One of my publications just became available to the public on PubMed. The publication deals with the use of transcranial magnetic stimulation in autism spectrum disorders, more specifically, why I thought it could offer a good therapeutic intervention, and some of the results from our laboratory. Having had the idea and written the article I can only offer my eternal gratitude to a wonderful group of collaborators capable of making dreams come true.
In the following paragraphs I offer both the abstract and the conclusions to the article.
Despite growing knowledge about autism spectrum disorder (ASD), research findings have not been translated into curative treatment. At present, most therapeutic interventions provide for symptomatic treatment. Outcomes of interventions are judged by subjective endpoints (e.g., behavioral assessments) which alongside the highly heterogeneous nature of ASD account for wide variability in the effectiveness of treatments. Transcranial magnetic stimulation (TMS) is one of the first treatments that targets a putative core pathological feature of autism, specifically the cortical inhibitory imbalance that alters gamma frequency synchronization. Studies show that low frequency TMS over the dorsolateral prefrontal cortex (DLPC) of individuals with ASD decreases the power of gamma activity and increases the difference between gamma responses to target and non-target stimuli. TMS improves executive function skills related to self-monitoring behaviors and the ability to apply corrective actions. These improvements manifest themselves as a reduction of stimulus bound behaviors and diminished sympathetic arousal. Results become more significant with increasing number of sessions and bear synergism when used along with neurofeedback. When applied at low frequencies in individuals with ASD, TMS appears to be safe and to improve multiple patient-oriented outcomes. Future studies should be conducted in large populations to establish predictors of outcomes (e.g., genetic profiling), length of persistence of benefits, and utility of booster sessions.

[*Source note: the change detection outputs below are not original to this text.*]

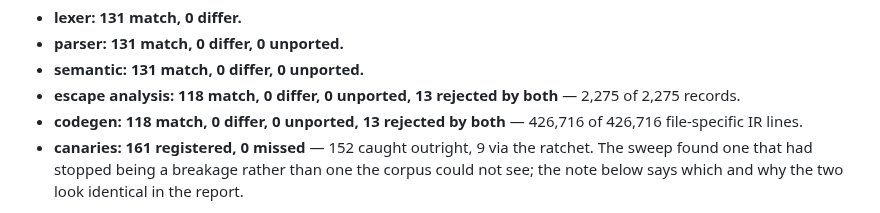
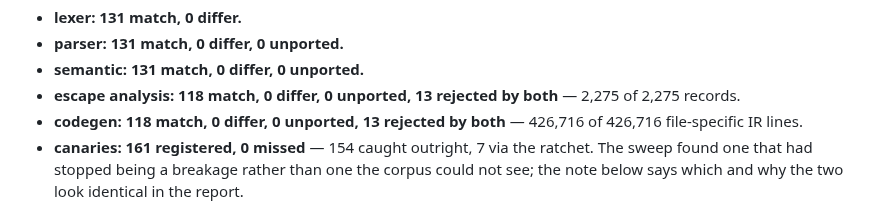
Before and after one commit to uraikus/festina, a Markdown page: bootstrap/README.md, the part around the change. Drawn GitHub-style.

```diff
--- a/bootstrap/README.md
+++ b/bootstrap/README.md
@@ -65,7 +65,7 @@ file**:
   both** — 2,275 of 2,275 records.
 - **codegen: 118 match, 0 differ, 0 unported, 13 rejected by both** —
   426,716 of 426,716 file-specific IR lines.
-- **canaries: 161 registered, 0 missed** — 152 caught outright, 9 via
+- **canaries: 161 registered, 0 missed** — 154 caught outright, 7 via
   the ratchet. The sweep found one that had stopped being a breakage
   rather than one the corpus could not see; the note below says which
   and why the two look identical in the report.
```
Also changed, not shown: todo.md (+1 -1 lines).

In summary, the cerebral cortex’s inherent excitatory/inhibitory bias demands the presence of dampening mechanisms to maintain a proper set point when acquiring and processing stimuli. This bias is altered in ASD individuals and manifested as gamma oscillation abnormalities, deficits in executive function, and stimulus bound behaviors. TMS is a non-invasive therapeutic intervention capable of modulating evoked and induced gamma oscillations and altering maladaptive behaviors83. Recent reviews of the literature suggest that TMS is safe and effective when used in ASD54,84–91. Selecting appropriate outcome measures is of importance due to limitations in presently available sham procedures that help define differences between active and control populations92. It is therefore of importance that the selection process for outcome measures extends beyond subjective methods, such as behavioral screening, and into unbiased electrophysiological measures that maximize both internal and statistical validity. In addition, objective measures of quality care should be instituted and analyzed by themselves rather than being considered surrogate measures of outcomes. We have found that autonomic measures, themselves related to behavior problems and emotional regulation, help define functional changes associated with ASD while simultaneously monitoring adverse experiences80,81. At present, efforts should focus on developing large sample clinical trials with targeted inclusionary/exclusionary criteria and longitudinal follow-up. This will allow testing critical questions regarding possible predictors of outcome (e.g., genetic profiling), length of persistence of benefits, assessing outcome according to severity of phenotypic presentation, and utility of booster sessions.